With 4,616 employees working in the Bangalore campus itself, not everyone knows everyone else. Infosys is also a company everyone seems to want to work for: it received 1,83,966 applications in 1999; and till December 1, 2000, it had received 2,59,820. And the pace of recruitment has been hectic: in six months, between April and September, 2000, Infosys hired 2,991 people. That kind of number could make some employees uncomfortable. As Muthamma Acharya, a twenty-something marketing executive with the company puts it: ''You come in one morning and find the breakfast line 400-people longer''. The average Infoscion (as those who work for the company call themselves) isn't really bothered by this. The physical environment helps: you wouldn't feel overwhelmed in a college campus, would you? Nor is the Bangalore facility the only one where Infosys is trying to create an atmosphere. ''All our centres will have similar facilities soon,'' emphasises Pai. ''Perhaps not on this scale, but they will.'' What also helps is a similar educational background.

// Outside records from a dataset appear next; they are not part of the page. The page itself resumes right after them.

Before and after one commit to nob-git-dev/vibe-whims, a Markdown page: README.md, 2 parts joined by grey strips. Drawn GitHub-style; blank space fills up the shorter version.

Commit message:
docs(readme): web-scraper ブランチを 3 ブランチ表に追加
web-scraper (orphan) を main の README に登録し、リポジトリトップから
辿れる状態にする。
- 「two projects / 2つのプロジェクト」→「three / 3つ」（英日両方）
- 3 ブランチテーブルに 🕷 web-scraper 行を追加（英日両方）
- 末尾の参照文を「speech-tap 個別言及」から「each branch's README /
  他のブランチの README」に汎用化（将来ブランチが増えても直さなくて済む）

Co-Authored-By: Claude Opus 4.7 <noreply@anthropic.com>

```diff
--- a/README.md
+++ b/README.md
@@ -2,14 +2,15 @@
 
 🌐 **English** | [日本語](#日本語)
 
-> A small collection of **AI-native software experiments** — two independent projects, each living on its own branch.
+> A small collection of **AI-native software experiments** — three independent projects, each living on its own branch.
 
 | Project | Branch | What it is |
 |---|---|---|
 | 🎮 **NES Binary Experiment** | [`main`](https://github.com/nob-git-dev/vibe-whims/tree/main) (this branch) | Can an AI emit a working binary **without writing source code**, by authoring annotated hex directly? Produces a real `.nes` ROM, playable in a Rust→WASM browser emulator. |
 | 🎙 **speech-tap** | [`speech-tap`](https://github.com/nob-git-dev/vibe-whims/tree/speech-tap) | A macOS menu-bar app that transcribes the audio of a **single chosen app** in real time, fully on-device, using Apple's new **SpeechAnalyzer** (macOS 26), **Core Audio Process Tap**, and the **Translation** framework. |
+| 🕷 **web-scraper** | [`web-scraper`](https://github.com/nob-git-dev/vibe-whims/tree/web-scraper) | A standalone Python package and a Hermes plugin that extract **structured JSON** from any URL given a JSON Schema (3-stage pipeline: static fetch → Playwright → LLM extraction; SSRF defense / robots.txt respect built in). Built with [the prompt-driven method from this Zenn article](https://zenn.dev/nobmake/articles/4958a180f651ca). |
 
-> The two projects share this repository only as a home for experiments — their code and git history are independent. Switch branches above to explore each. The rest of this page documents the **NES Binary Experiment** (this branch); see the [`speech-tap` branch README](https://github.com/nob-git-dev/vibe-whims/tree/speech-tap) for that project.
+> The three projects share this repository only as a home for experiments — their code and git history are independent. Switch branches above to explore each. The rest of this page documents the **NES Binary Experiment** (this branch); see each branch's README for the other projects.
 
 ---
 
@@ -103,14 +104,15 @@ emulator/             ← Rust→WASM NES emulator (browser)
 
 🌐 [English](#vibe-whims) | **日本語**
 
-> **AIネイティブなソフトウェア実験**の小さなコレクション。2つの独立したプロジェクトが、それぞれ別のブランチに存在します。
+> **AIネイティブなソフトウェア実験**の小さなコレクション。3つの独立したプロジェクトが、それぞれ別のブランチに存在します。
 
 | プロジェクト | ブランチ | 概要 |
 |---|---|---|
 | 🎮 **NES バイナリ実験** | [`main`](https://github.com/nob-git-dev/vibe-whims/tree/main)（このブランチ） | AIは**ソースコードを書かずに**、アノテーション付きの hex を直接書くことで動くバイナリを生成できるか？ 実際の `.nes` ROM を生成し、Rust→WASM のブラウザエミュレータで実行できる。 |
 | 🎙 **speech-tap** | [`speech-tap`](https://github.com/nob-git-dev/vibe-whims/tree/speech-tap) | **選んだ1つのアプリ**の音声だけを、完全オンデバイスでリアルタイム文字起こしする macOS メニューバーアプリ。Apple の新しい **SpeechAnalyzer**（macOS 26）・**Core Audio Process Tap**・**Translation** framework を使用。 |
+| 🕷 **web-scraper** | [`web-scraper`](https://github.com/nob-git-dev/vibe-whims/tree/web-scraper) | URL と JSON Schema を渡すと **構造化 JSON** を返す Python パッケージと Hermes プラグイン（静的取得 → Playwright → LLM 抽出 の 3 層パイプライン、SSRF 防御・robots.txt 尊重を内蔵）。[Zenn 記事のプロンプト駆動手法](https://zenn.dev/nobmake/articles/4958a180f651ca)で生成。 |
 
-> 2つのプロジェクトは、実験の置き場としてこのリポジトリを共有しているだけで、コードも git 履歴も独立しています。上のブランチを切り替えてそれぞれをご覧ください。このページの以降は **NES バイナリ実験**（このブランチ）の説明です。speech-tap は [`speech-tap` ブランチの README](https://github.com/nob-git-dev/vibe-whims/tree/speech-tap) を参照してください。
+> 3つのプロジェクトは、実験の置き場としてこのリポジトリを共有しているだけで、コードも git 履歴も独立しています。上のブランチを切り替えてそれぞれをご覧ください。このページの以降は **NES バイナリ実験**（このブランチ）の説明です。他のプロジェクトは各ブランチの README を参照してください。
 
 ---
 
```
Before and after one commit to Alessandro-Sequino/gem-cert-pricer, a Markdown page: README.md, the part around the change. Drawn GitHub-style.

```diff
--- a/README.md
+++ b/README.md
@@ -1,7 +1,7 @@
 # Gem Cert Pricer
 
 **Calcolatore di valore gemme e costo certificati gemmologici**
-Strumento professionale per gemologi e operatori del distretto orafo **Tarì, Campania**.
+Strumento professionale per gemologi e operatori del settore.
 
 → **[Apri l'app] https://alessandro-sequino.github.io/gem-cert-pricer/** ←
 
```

Apart from the 840 people who work in Infosys' staff functions (like hr, Finance, Marketing, and Administration) everyone else is a techie.
The accent on the physical aspects of the workplace also part-addresses another critical issue: stress. ''Every time things get a little too much for me,'' confesses an employee who not infrequently puts in 16 hours a day at work, ''I go out for a smoke, or a walk, or play a few holes of golf.'' And Infosys' torrid growth rate (sales grew by 111.75 per cent in the first half of 2000-01; net profit by 122.30 per cent) ensures that the organisational pyramid expands to fit a growing number at the middle and the top. ''We are growing so fast that many people with two to three years experience are getting into managerial roles,'' admits Hema Ravichandar, Senior Vice-President (HR). Still, that only happens to those willing to let it happen to them. ''I don't have to become a project manager if I don't want to,'' explains Sushil, who works for Infosys' m-commerce practice. ''I can focus on the technology and become a technical consultant to projects.'' Sums up Suparna Shankar, an Assistant Manager (Marketing ) in the company's Asia-Pacific operations: ''You can create a role for yourself.''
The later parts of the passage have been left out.